One of the main concerns about climate change has been the effect that greenhouse gases such as carbon dioxide, methane, nitrous oxide, fluorinated gases, and ozone – produced by industrial activities – are having on the climate. They exert their effect by trapping heat in the atmosphere.
The above image show the rise in the global levels of three of these gases since 1750.
Global Warming Potential (GWP)
Different greenhouse gases have different effects on global warming. The two main factors are:
- How long they remain in the atmosphere (lifetime)
- Their ability to absorb energy (radiative efficiency)
The global warming potential index has been developed to enable a comparison to be made between the effect different greenhouse gases on global warming. The results are expressed in the form of how much energy the emission of 1 ton of a particular greenhouse gas will absorb over a given period of time (normally 100 years), compared to the emission of 1 ton of carbon dioxide. The larger the GWP figure the great the potential damage to the environment.

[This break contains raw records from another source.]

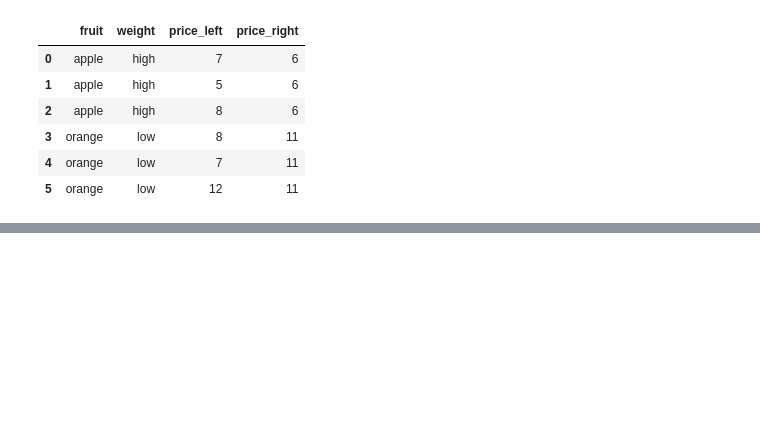
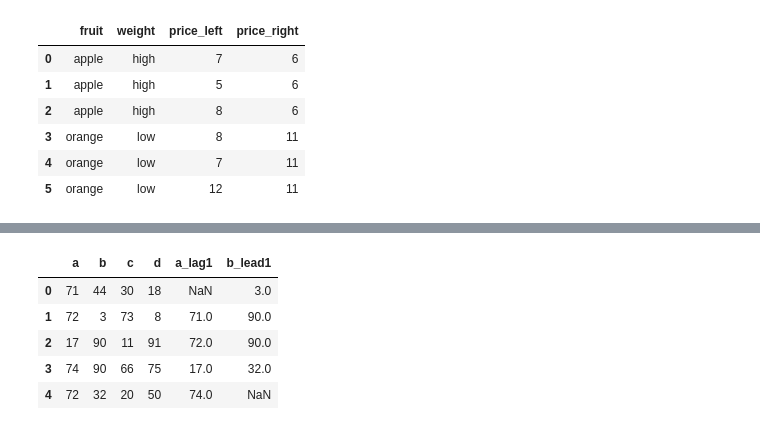
Before and after one commit to KarimaCha/Exercises_Python_NumPy_Pandas, a Jupyter notebook: 03_Pandas_Exercises_KC.ipynb, the cells around one changed output, grey strips where cells are left out. Cells and saved outputs as stored; diff of their text form; code cells hidden in the pictures; blank space fills up the shorter version.

```diff
--- a/03_Pandas_Exercises_KC.ipynb
+++ b/03_Pandas_Exercises_KC.ipynb
@@ -3588,0 +3608,5 @@ df2 = pd.DataFrame({'pazham': ['apple', 'orange', 'pine'] * 2,
+# %%
+# Create two new columns in df, one of which is a lag1 (shift column a down by 1 row) of column ‘a’
+# and the other is a lead1 (shift column b up by 1 row).
+df = pd.DataFrame(np.random.randint(1, 100, 20).reshape(-1, 4), columns = list('abcd'))
+df
@@ -3588,0 +3620,11 @@ df2 = pd.DataFrame({'pazham': ['apple', 'orange', 'pine'] * 2,
+# %%
+df['a_lag1'] = df.a.shift(1) # Shift index by desired number of periods with an optional time `freq`.
+df['b_lead1'] = df.b.shift(-1)
+df
+# %% [output]
+|  | a | b | c | d | a_lag1 | b_lead1 |
+| 0 | 71 | 44 | 30 | 18 | NaN | 3.0 |
+| 1 | 72 | 3 | 73 | 8 | 71.0 | 90.0 |
+| 2 | 17 | 90 | 11 | 91 | 72.0 | 90.0 |
+| 3 | 74 | 90 | 66 | 75 | 17.0 | 32.0 |
+| 4 | 72 | 32 | 20 | 50 | 74.0 | NaN |
```
Also changed, not shown: parts of 19 cells of this notebook.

The UNited Nations publish a table of the relative GWPs of the important greenhouse gases. The list of GWPs for a 100 year period below is an extract from this table:
- Carbon dioxide: GWP =1
- Methane: GWP =21
- Nitrous oxide: GWP = 310
- HFC-23: GWP = 11,700
- Perfluoromethane: GWP = 6,500
- Sulfur hexafluoride: GWP = 23,900
We can now look at each of these types of greenhouse gases in turn: